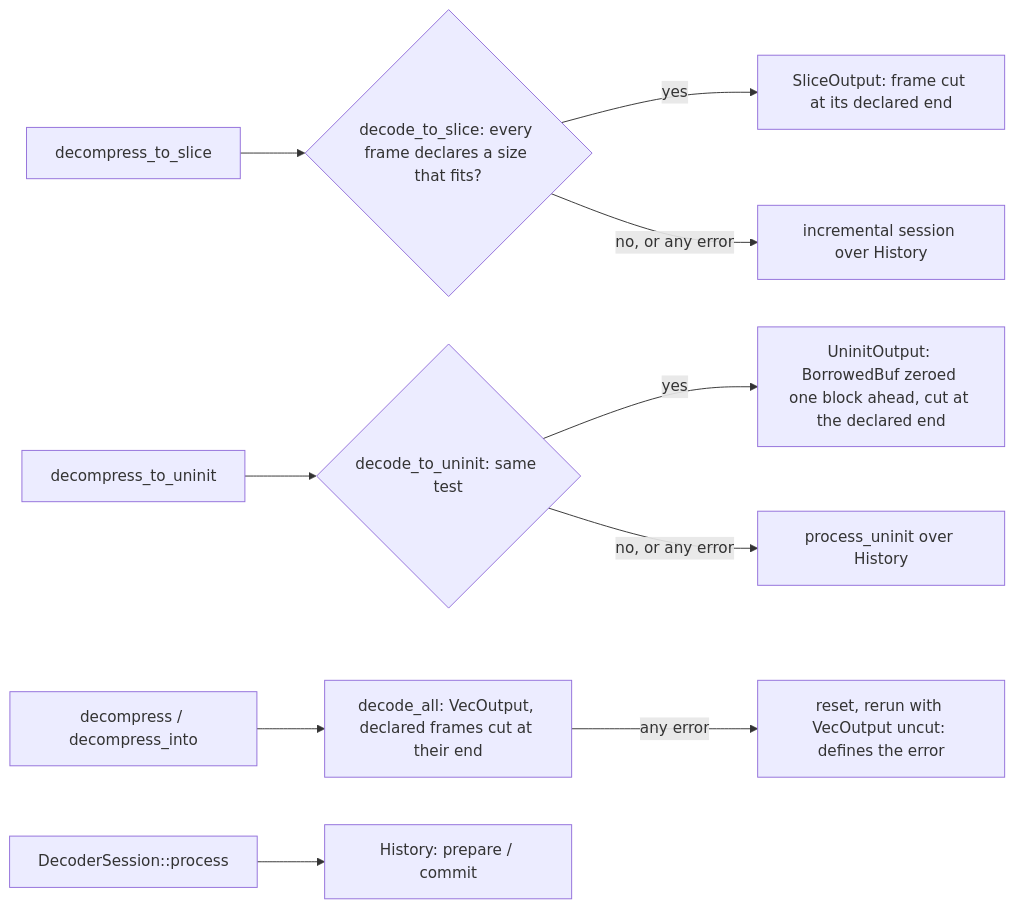
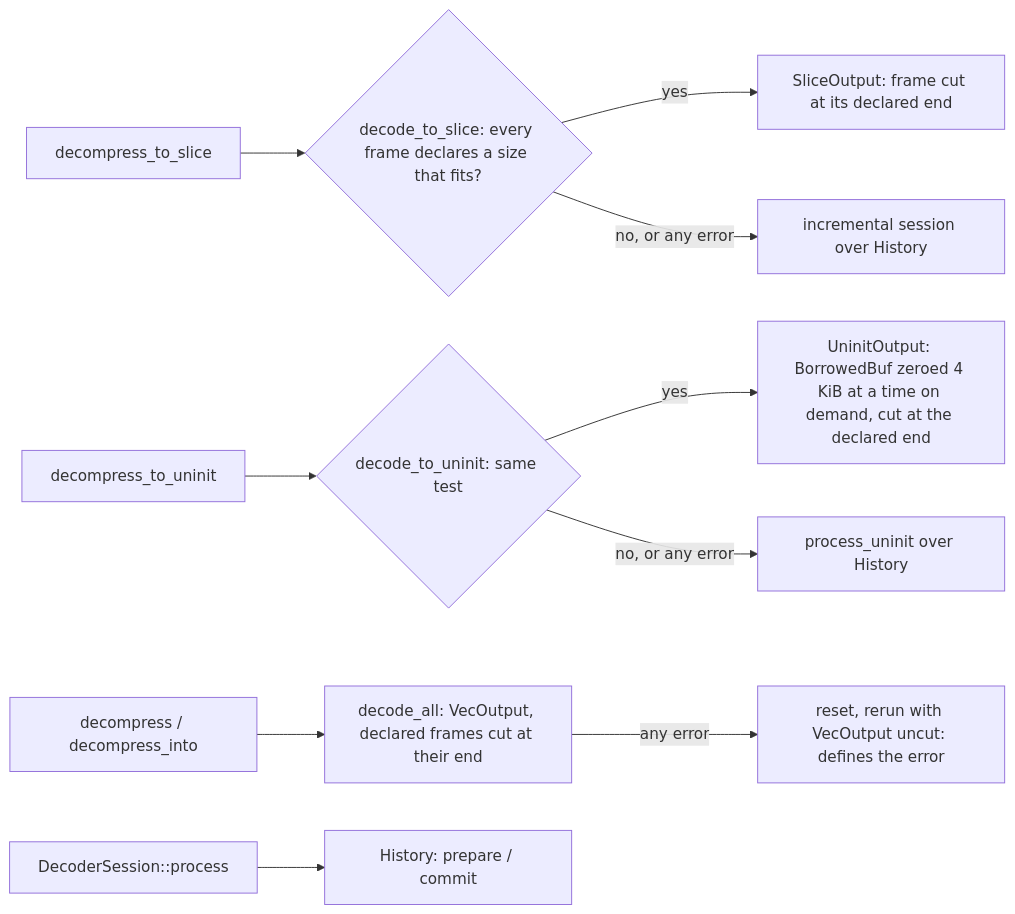
Before and after one commit to M-Compressors/mzstd: the fifth of 7 diagrams in architecture/decoder-performance.md, drawn with Mermaid. The commit also changed other lines of this file and 419 other files, not shown here.

````diff
--- a/architecture/decoder-performance.md
+++ b/architecture/decoder-performance.md
@@ -233,12 +279,12 @@
 ```mermaid
 flowchart LR
     ToSlice[decompress_to_slice] --> Direct{decode_to_slice: every frame declares a size that fits?}
     Direct -->|yes| Slice[SliceOutput: frame cut at its declared end]
     Direct -->|no, or any error| Session[incremental session over History]
     ToUninit[decompress_to_uninit] --> DirectU{decode_to_uninit: same test}
-    DirectU -->|yes| Uninit[UninitOutput: BorrowedBuf zeroed one block ahead, cut at the declared end]
+    DirectU -->|yes| Uninit[UninitOutput: BorrowedBuf zeroed 4 KiB at a time on demand, cut at the declared end]
     DirectU -->|no, or any error| SessionU[process_uninit over History]
     Into[decompress / decompress_into] --> Cut[decode_all: VecOutput, declared frames cut at their end]
     Cut -->|any error| Uncut[reset, rerun with VecOutput uncut: defines the error]
     Process[DecoderSession::process] --> History[History: prepare / commit]
 ```
````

◇ ◇ ◇ ◇ ◇ ◇ ◇

### What is expected
Give the number of lines in the records that contain the string "commit", and nothing besides.

### Response for this exercise
2